Best Fishing Spots in Nevada
Nevada has many fishing spots that can cater to different preferences, skill levels, and fishing styles. Some of the best fishing spots in Nevada include:
- Pyramid Lake: This is a large saline lake on the Pyramid Lake Paiute Reservation, about 40 miles north of Reno. Pyramid Lake is famous for its trophy Lahontan cutthroat trout, which can grow up to 40 pounds or more. Pyramid Lake is also home to other fish species, such as cui-ui and tui chub. Pyramid Lake is open for fishing from October 1 to June 30, and requires a tribal fishing permit and a Nevada fishing license. Pyramid Lake is a popular destination for fly fishing, especially from ladders that allow anglers to cast into deeper waters.
- Lake Mead: This is a huge reservoir on the Colorado River, formed by the Hoover Dam. Lake Mead is one of the best bass fishing lakes in the country, with largemouth, smallmouth, and striped bass. Lake Mead also has other fish species, such as catfish, crappie, bluegill, walleye, and more. Lake Mead is open for fishing year-round, and requires a Nevada or Arizona fishing license with a use stamp. Lake Mead is a great place for boat fishing, shore fishing, or kayak fishing.
- Colorado River: This is a major river that flows through Nevada, Arizona, and California. The Colorado River offers excellent fishing opportunities for various fish species, such as striped bass, catfish, rainbow trout, carp, and more. The Colorado River is open for fishing year-round, and requires a Nevada or Arizona fishing license with a use stamp. The Colorado River is ideal for boat fishing, shore fishing, or fly fishing.

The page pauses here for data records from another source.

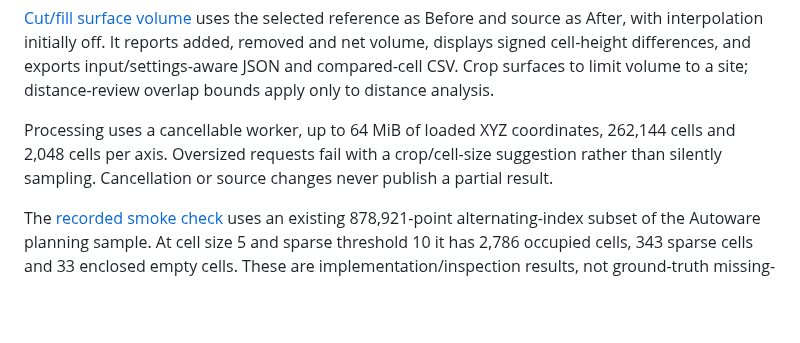
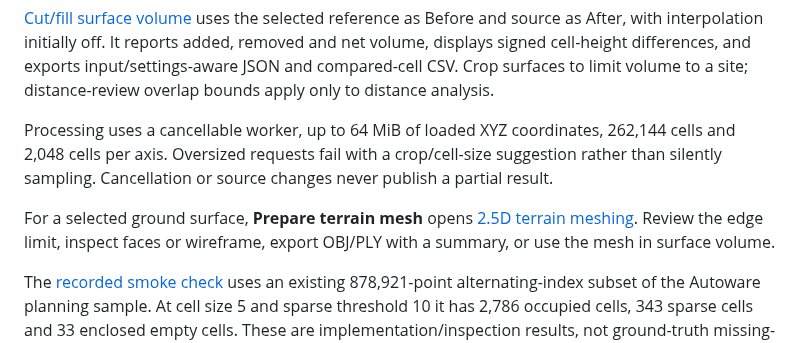
Before and after one commit to rsasaki0109/CloudAnalyzer, a Markdown page: docs/map-coverage.md, the part around the change. GitHub-like rendering; blank space fills up the shorter version.

```diff
--- a/docs/map-coverage.md
+++ b/docs/map-coverage.md
@@ -48,6 +48,10 @@ Processing uses a cancellable worker, up to 64 MiB of loaded XYZ coordinates,
 suggestion rather than silently sampling. Cancellation or source changes never
 publish a partial result.
 
+For a selected ground surface, **Prepare terrain mesh** opens
+[2.5D terrain meshing](terrain-mesh.md). Review the edge limit, inspect faces or
+wireframe, export OBJ/PLY with a summary, or use the mesh in surface volume.
+
 The [recorded smoke check](../benchmarks/map-coverage/smoke.json) uses an existing
 878,921-point alternating-index subset of the Autoware planning sample. At cell
 size 5 and sparse threshold 10 it has 2,786 occupied cells, 343 sparse cells and
```
Also changed, not shown: docs/surface-volume.md (+5 -0 lines), docs/terrain-mesh.md (added, +64 -0 lines), docs/images/web/terrain-mesh-wireframe.png (added), 11 other files.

- East Walker River: This is a scenic river that flows from California to Nevada, near Bridgeport Reservoir. The East Walker River is renowned for its fly fishing opportunities for wild brown and rainbow trout. The East Walker River has a section called “The Elbow”, which is one of the best fly fishing spots in the state. The East Walker River is open for fishing year-round, and requires a Nevada fishing license and a trout stamp. The East Walker River is a catch and release water, and has special regulations for gear and bait.
- Lake Tahoe: This is a large alpine lake that straddles the border between Nevada and California. Lake Tahoe is known for its clear blue water, stunning scenery, and diverse fishery. Lake Tahoe has several fish species, such as mackinaw (lake trout), kokanee salmon, rainbow trout, brown trout, and more. Lake Tahoe is open for fishing year-round, and requires a Nevada or California fishing license. Lake Tahoe is a popular spot for boat fishing, shore fishing, or ice fishing.
Fishing in Nevada is a fun and rewarding activity that can be enjoyed by anyone. Nevada has a variety of fish species, waterbodies, and fishing methods to suit any angler’s taste. Fishing in Nevada also requires buying a fishing license and following the rules and regulations set by the NDOW. Fishing in Nevada is a great way to explore the state’s natural beauty, relax and unwind, or challenge yourself and improve your skills. If you are ready to go fishing in Nevada, you can start by visiting the NDOW website and buying your fishing license today. Tight lines!
(1) Apply & Buy – Nevada Fishing – NDOW. https://www.ndow.org/apply-buy/fishing-licenses/.
(2) Places To Fish In Nevada | Line & Fly Fishing Nevada – Travel Nevada. https://travelnevada.com/fishing/places-to-fish-in-nevada/.
(3) Top Fishing Spots In Nevada | Places To Go Fishing | Travel Nevada. https://travelnevada.com/fishing/.